Task: Every line below that contains the word "center" must be copied.

Data provided:
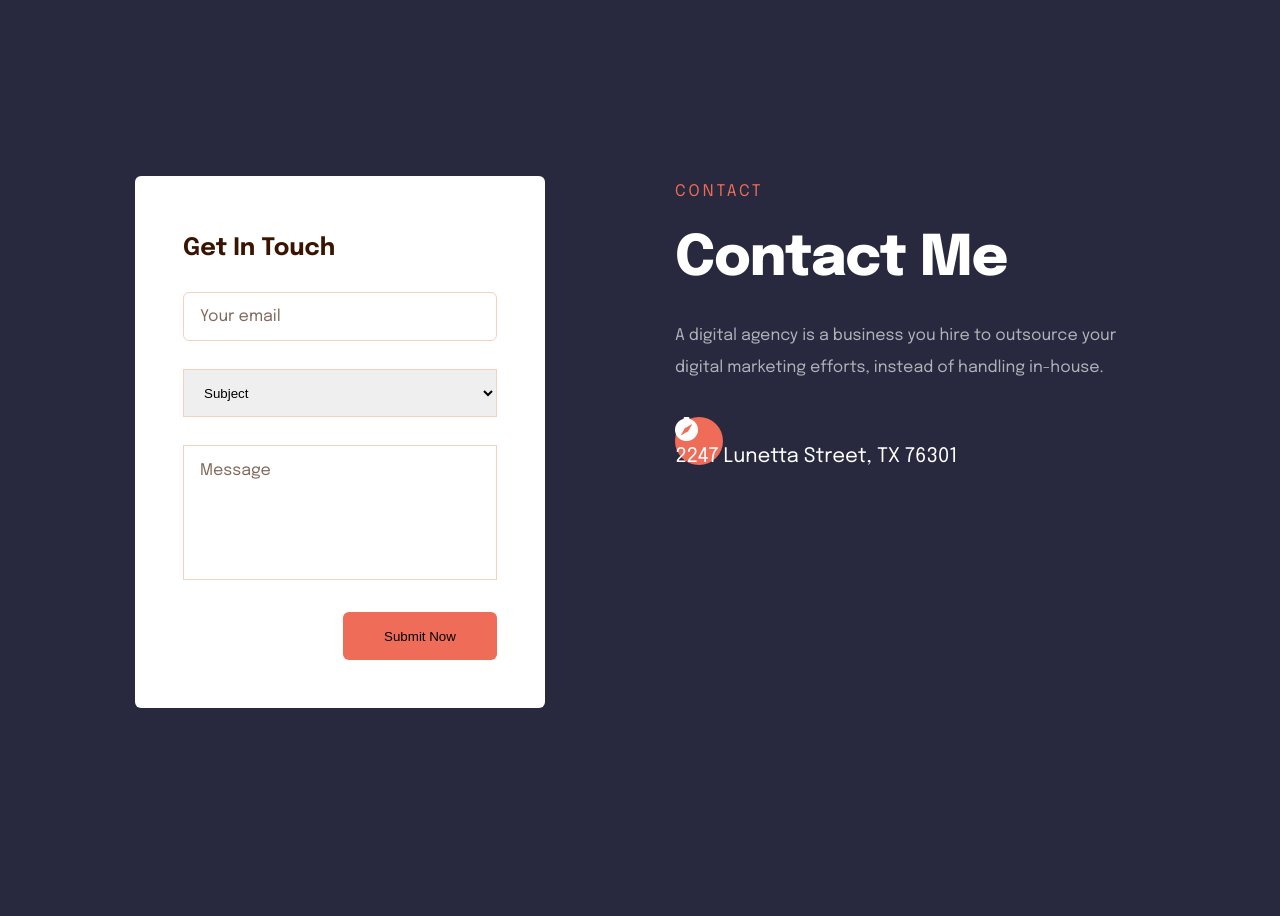
Repository: simralgasimov/contact-me
Page: index.html
The author's editor kept a copy of each file at every save. The page is drawn from the files as they stood at one save, then again after a run of saves.
The browser window is 1280 px wide. The pictures show the whole page.

Above is the page before, as saved 2023-10-04 13:34:49.

### index.html
<!DOCTYPE html>
<html lang="en">
  <head>
    <meta charset="UTF-8" />
    <meta name="viewport" content="width=device-width, initial-scale=1.0" />
    <title>Document</title>
    <link rel="stylesheet" href="./index.css" />
  </head>
  <body>
    <div class="container">
        <form action="">
          <p>Get In Touch</p>
          <label for="">
            <input type="email" placeholder="Your email" />
          </label>

          <label for="subject">
            <select name="" id="subject">
              <option value="subject">Subject</option>
              <option value="subject">Subject</option>
              <option value="subject">Subject</option>
            </select>
          </label>

          <label for="">
            <textarea name=""  placeholder="Message" id=""></textarea>
            <!-- <input type="textarea" name="" id="" /> -->
          </label>
          <button type="submit">Submit Now</button>
        </form>


      <div class="contact-me">
        <h1>Contact</h1>
        <h2>Contact Me</h2>
        <p>
          A digital agency is a business you hire to outsource your digital
          marketing efforts, instead of handling in-house.
        </p>
        <div class="cirycle">
          <img src="./img/Shape.png" alt="" />
          <p>2247 Lunetta Street, TX 76301</p>
        </div>
      </div>
    </div>
  </body>
</html>

### index.css
@import url("https://fonts.googleapis.com/css2?family=Epilogue:wght@400;700;800;900&display=swap");
* {
  margin: 0;
  padding: 0;
  box-sizing: border-box;
}

.container {
  padding: 176px 135px 208px 135px;
  background: #28293e;
  display: flex;
  /* justify-content: space-between; */
}

.container p {
  margin-bottom: 27px;
  color: var(--Text_Dark, #391400);
  font-feature-settings: "clig" off, "liga" off;

  font-family: Epilogue;
  font-size: 24px;
  font-style: normal;
  font-weight: 700;
  line-height: 32px;
}

.container form {
  width: 570px;
  margin-right: 130px;
  padding: 57px 48px 48px 48px;
  border-radius: 6px;
  background: #fff;
}

.container input {
  padding: 16px;
  border-radius: 6px;
  border: 1px solid #f3d1bf;
  background: #fff;
}
.container input::placeholder,
.container textarea::placeholder {
  color: var(--Text_Dark_Gray, rgba(57, 20, 0, 0.64));
  font-feature-settings: "clig" off, "liga" off;
  font-family: Epilogue;
  font-size: 16px;
  font-style: normal;
  font-weight: 400;
  line-height: 32px;
}

.container form label {
  display: block;
  margin-bottom: 28px;
}

.container input,
.container textarea,
.container select {
  width: 100%;
  border: 1px solid #f3d1bf;
}
.container input [type="email"] {
  height: 48px;
}

.container select {
  height: 48px;
  padding: 0 16px;
}

.container textarea {
  height: 135px;
  padding: 9px 16px;
  resize: none;
}

.container form button {
  width: 154px;
  height: 48px;
  border-radius: 6px;
  background: #ef6d58;
  border: none;
  float: right;
}

.container form button a {
  text-decoration: none;
  color: #fff;
  text-align: center;
  font-family: Epilogue;
  font-size: 14px;
  font-style: normal;
  font-weight: 900;
  line-height: normal;
  text-transform: uppercase;
}

.container .contact-me h1 {
  margin-bottom: 20px;
  width: 86px;
  color: var(--Text_Light_Accent, #ef6d58);
  font-feature-settings: "clig" off, "liga" off;
  font-family: Epilogue;
  font-size: 16px;
  font-style: normal;
  font-weight: 400;
  line-height: 32px;
  letter-spacing: 3px;
  text-transform: uppercase;
}

.container .contact-me h2 {
  margin-bottom: 28px;
  width: 334px;
  color: var(--Text_Light, #fff);
  font-feature-settings: "clig" off, "liga" off;
  font-family: Epilogue;
  font-size: 56px;
  font-style: normal;
  font-weight: 800;
  line-height: 64px;
  letter-spacing: -1px;
}

.container .contact-me p {
  margin-bottom: 33px;
  width: 470px;
  color: var(--Text_Light_Gray, rgba(255, 255, 255, 0.64));
  font-feature-settings: "clig" off, "liga" off;

  font-family: Epilogue;
  font-size: 16px;
  font-style: normal;
  font-weight: 400;
  line-height: 32px;
}

.container .contact-me .cirycle {
  /* position: relative; */
  width: 48px;
  height: 48px;
  background-color: #ef6d58;
  border-radius: 50%;
}

.container .contact-me .cirycle img {
  /* position: absolute; */
  /* margin: 13px; */

  display: flex;
  justify-content: center;
  align-content: center;
}

.container .contact-me .cirycle p {
  display: flex;
  justify-content: center;
  align-items: center;
  align-content: center;
  /* margin-left: 90px; */
  width: 283px;
  color: var(--Text_Light, #fff);
  font-feature-settings: "clig" off, "liga" off;

  font-family: Epilogue;
  font-size: 20px;
  font-style: normal;
  font-weight: 400;
  line-height: 32px;
}

After the next 2 saves:
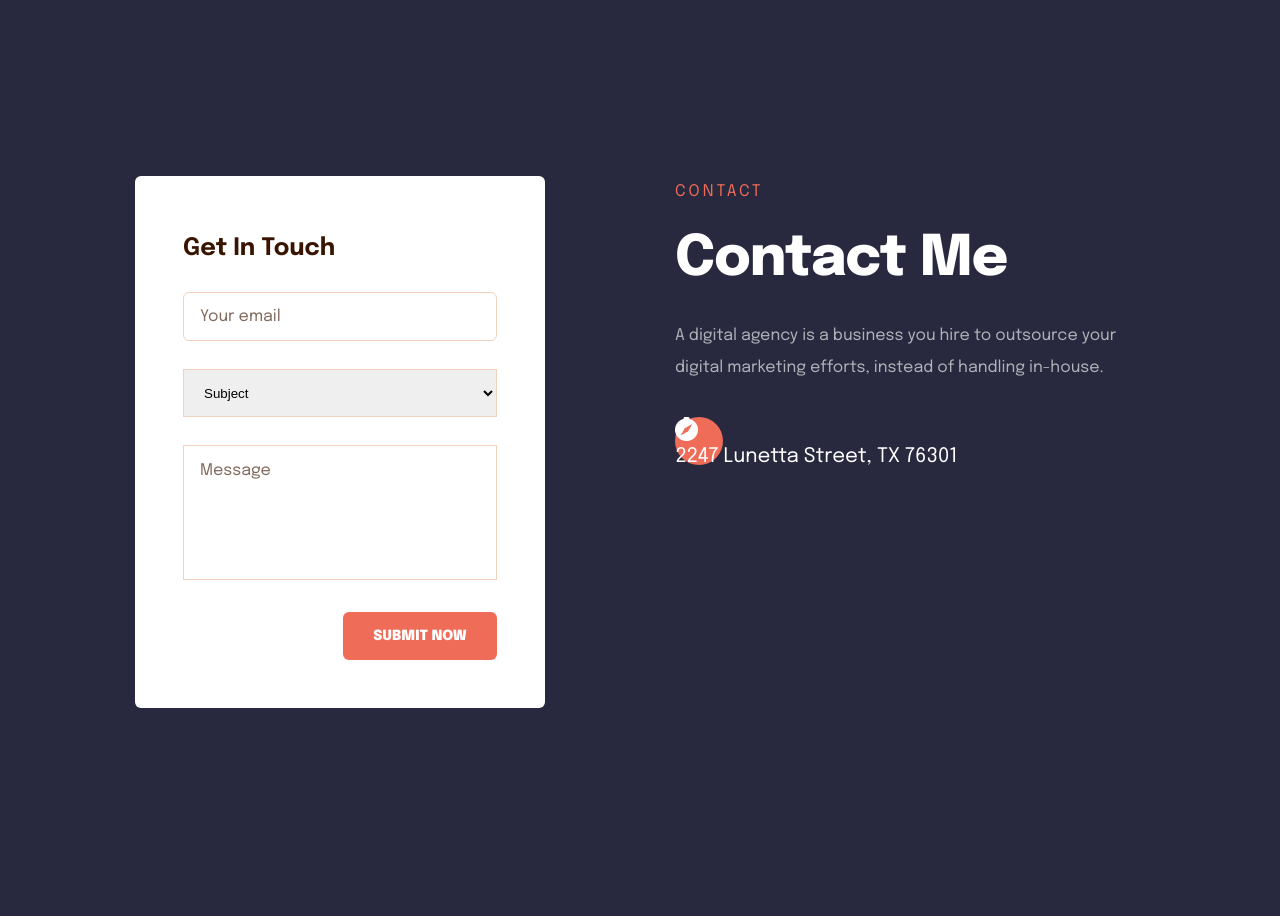
The 2 saves are shown as one change because they came seconds apart.
The last was saved 17 s later.
--- a/index.css
+++ b/index.css
@@ -82,9 +82,7 @@
   background: #ef6d58;
   border: none;
   float: right;
-}
 
-.container form button a {
   text-decoration: none;
   color: #fff;
   text-align: center;
@@ -94,6 +92,10 @@
   font-weight: 900;
   line-height: normal;
   text-transform: uppercase;
+}
+
+.container form button a {
+
 }
 
 .container .contact-me h1 {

Answer section:
  text-align: center;
  justify-content: center;
  align-content: center;
  justify-content: center;
  align-items: center;
  align-content: center;
   text-align: center;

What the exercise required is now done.